The $295 Monsoon sound system features a 200-watt amplifier and custom equalization that directs low, mid and high frequencies to the appropriate speakers. Volkswagen offers both an in-dash CD player as well as a six-disc CD changer mounted in the trunk as options, and the Jetta can be equipped with both. An eight-speaker AM/FM/cassette stereo comes standard.
Driving is where the Jetta shines brightest. Whether on the Interstate or a favorite country road, the Jetta will please. Its ability to take curves at speed make driving it shear pleasure. We've driven this newest generation Jetta along California's Pacific Coast. From San Diego to the small village of Mendocino and around Monterey Bay, the Jetta kept us entertained and it felt crisp on the rural roads of Maryland. It handles long interstate cruises very well with stability that made us feel like we were driving a larger vehicle.

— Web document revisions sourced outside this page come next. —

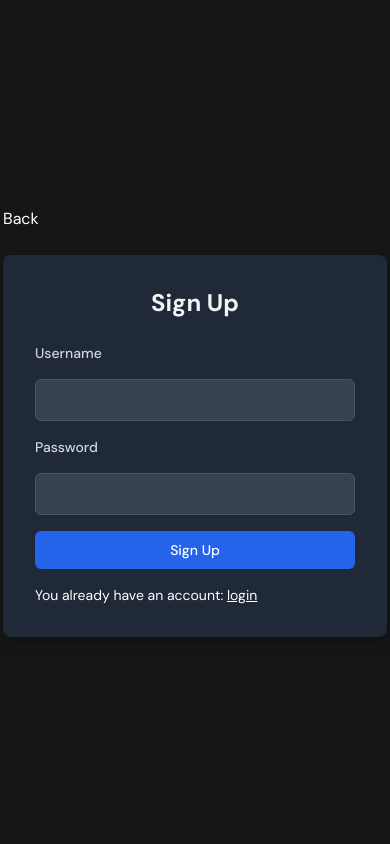
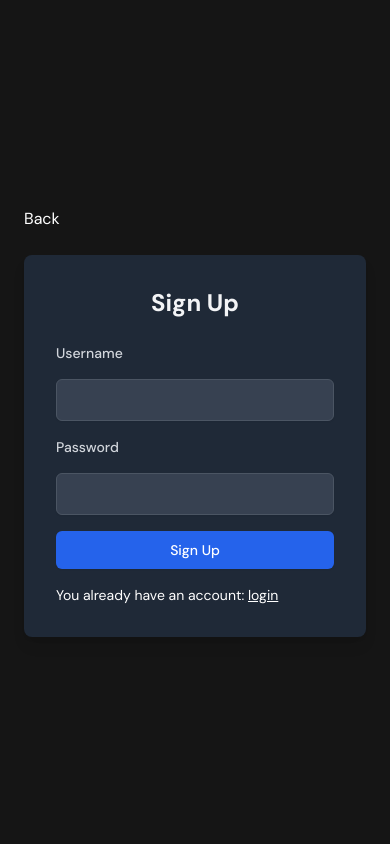
Before and after one commit to Edutask-LUISEDOCCOR/APP, a Flask app: page /auth/signup in a window 390 px wide. Run offline with Flask 3, Linux system fonts and the light colour scheme; some libraries are stand-ins or nearby versions.

Commit message:
feat: auth page responsive

```diff
--- a/templates/pages/auth/index.html
+++ b/templates/pages/auth/index.html
@@ -1,10 +1,10 @@
 {% extends "layouts/layout.html" %}
 {% block children %}
-<main class="min-h-screen gap-6 flex-col flex justify-center items-center">
-    <div class="w-96">
+<main class="min-h-screen gap-6 flex-col flex justify-center items-center px-6 xl:px-0">
+    <div class="w-full lg:w-96">
         <a class="text-left" href="{{ url_for('index') }}">Back</a>
     </div>
-    <section class="bg-gray-800 p-8 rounded-lg shadow-lg w-96">
+    <section class="bg-gray-800 p-8 rounded-lg shadow-lg w-full lg:w-96">
         <h1 class="text-2xl font-bold mb-6 text-center text-gray-100">{{title}}</h1>
         {% from "macros/_alert.html" import render_alert %}
         {{ render_alert() }}
```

Jetta's stiff body structure made it possible for VW engineers to design a suspension that gives the Jetta a smooth ride while providing excellent handling ability. (MacPherson struts are used in front, while a multi-link arrangement is used for the rear suspension.) The chassis and rear suspension were also designed to provide more trunk space. Energy-absorbing crumple zones are designed to protect passengers.
Volkswagen's reputation was built on capable four-cylinder engines and the latest evolution shows incredible improvement. The 2.0-liter engine that comes in the GL and GLS produces 115 horsepower. That sounds a bit low by comparison to the competition, but the engine works well and is solidly built. It delivers good off-the-line performance with a wide power band for mid- and high-end performance.

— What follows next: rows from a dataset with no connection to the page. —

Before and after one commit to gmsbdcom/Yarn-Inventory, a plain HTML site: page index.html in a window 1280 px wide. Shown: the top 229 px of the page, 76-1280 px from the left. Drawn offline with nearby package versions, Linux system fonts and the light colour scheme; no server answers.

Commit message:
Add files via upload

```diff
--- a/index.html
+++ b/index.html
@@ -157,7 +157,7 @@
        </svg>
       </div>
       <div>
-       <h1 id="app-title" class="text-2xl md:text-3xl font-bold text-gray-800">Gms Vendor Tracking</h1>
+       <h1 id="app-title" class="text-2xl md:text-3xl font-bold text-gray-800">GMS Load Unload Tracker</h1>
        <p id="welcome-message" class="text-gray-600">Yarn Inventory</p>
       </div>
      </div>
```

The TDI (turbocharged direct-injection) diesel engine is popular in Europe where it earned industry awards and customer acclaim for its efficiency. With the 5-speed gearbox, EPA rates it for 49 mpg on the highway. (We have not tested it.)
Our favorite is the VR6, Volkswagen's innovative narrow-angle V6 engine. Besides being an impressive runner, this VR6 is smooth and nearly noise free, except for a wonderful rumble emitting from the exhaust pipe.
The VR6 engine generates 174-horsepower. But more impressive is its torque. This low-rpm torque offers the driver plenty of power at all engine speeds. Step on the gas in any gear and it goes. On the highway, there's enough power to pass a slower vehicle without downshifting from fifth gear. Numerous times we found ourselves caught behind a large truck and the Jetta had plenty of torque to get us to the front of the line in nothing flat.
The close-ratio manual transmission makes it a joy to move through the gears. The shifter has a more solid feel than in years past, making it easier to make quick shifts. The steering is very precise with excellent on-center feel -- there's absolutely no play in the steering. This is a real driver's car.
The new Jetta is a breeze to drive day in and day out. It is a vehicle that we could just as easily jump into for a long commute or a quick run to the corner market. The VR6 engine allows Jetta GLS and GLX models to gobble up the miles in a manner reminiscent of larger and more luxurious vehicles.
This new Jetta showed its handling prowess on each twist and turn along California's coast. It sometimes takes us a little time to adjust to Volkswagens, but after a short period of adjustment we find ourselves driving much harder into the corners. At the absolute limit of adhesion, there's a slight bit of understeer making the Jetta easy to drive quickly. But you have to drive very hard to find that limit. On heavy-footed acceleration the Jetta tracked true with no detectable torque steer. In high-speed sweeping corners it feels like it's on rails.
Volkswagen has come a long way in just a few years, from a company struggling to keep its presence in the U.S. to a major world automotive marketing force. The performance of the Jetta, the most recent addition to the VW lineup, shows that Volkswagen is much more than a Beetle company.
The Jetta performs like a high-priced luxury sedan, yet it offers economical motoring in a distinctive package. Scheduled maintenance is free for the first 24,000 miles.
© New Car Test Drive, Inc.